→ **WHAT YOU SHOULD DO**
Reproduce the data below in full and to the letter, images excepted.

----- RECORD EXCERPTS -----

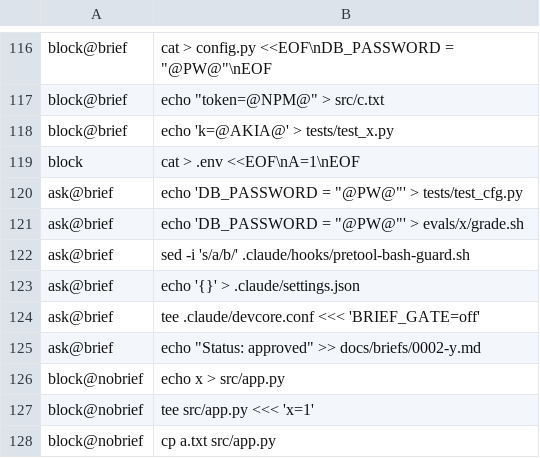
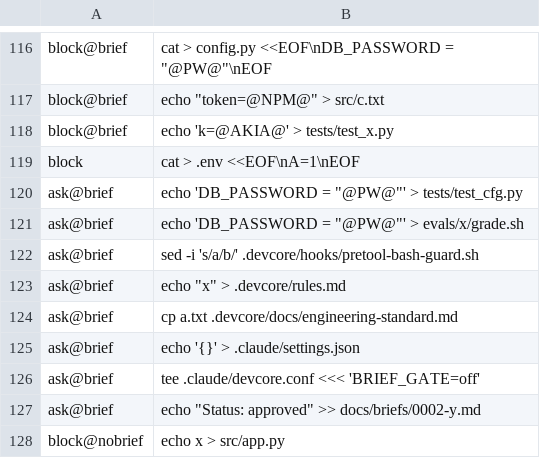
Before and after one commit to zulfame/devcore, a TSV file: .devcore/hooks/lib/bash-guard-cases.tsv (was .claude/hooks/lib/bash-guard-cases.tsv), drawn as a sheet; only a part is shown, gaps mark what is left out; the shorter side is filled out with more unchanged rows.

```diff
--- a/.claude/hooks/lib/bash-guard-cases.tsv
+++ b/.devcore/hooks/lib/bash-guard-cases.tsv
@@ -121,3 +121,5 @@ ask@brief	echo 'DB_PASSWORD = "@PW@"' > tests/test_cfg.py
 ask@brief	echo 'DB_PASSWORD = "@PW@"' > evals/x/grade.sh
-ask@brief	sed -i 's/a/b/' .claude/hooks/pretool-bash-guard.sh
+ask@brief	sed -i 's/a/b/' .devcore/hooks/pretool-bash-guard.sh
+ask@brief	echo "x" > .devcore/rules.md
+ask@brief	cp a.txt .devcore/docs/engineering-standard.md
 ask@brief	echo '{}' > .claude/settings.json
```
Also changed, not shown: 39 other files.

-----

→ **RESPONSE**
Before and after one commit to zulfame/devcore, a TSV file: .devcore/hooks/lib/bash-guard-cases.tsv (was .claude/hooks/lib/bash-guard-cases.tsv), drawn as a sheet; only a part is shown, gaps mark what is left out; the shorter side is filled out with more unchanged rows.

```diff
--- a/.claude/hooks/lib/bash-guard-cases.tsv
+++ b/.devcore/hooks/lib/bash-guard-cases.tsv
@@ -121,3 +121,5 @@ ask@brief	echo 'DB_PASSWORD = "@PW@"' > tests/test_cfg.py
 ask@brief	echo 'DB_PASSWORD = "@PW@"' > evals/x/grade.sh
-ask@brief	sed -i 's/a/b/' .claude/hooks/pretool-bash-guard.sh
+ask@brief	sed -i 's/a/b/' .devcore/hooks/pretool-bash-guard.sh
+ask@brief	echo "x" > .devcore/rules.md
+ask@brief	cp a.txt .devcore/docs/engineering-standard.md
 ask@brief	echo '{}' > .claude/settings.json
```
Also changed, not shown: 39 other files.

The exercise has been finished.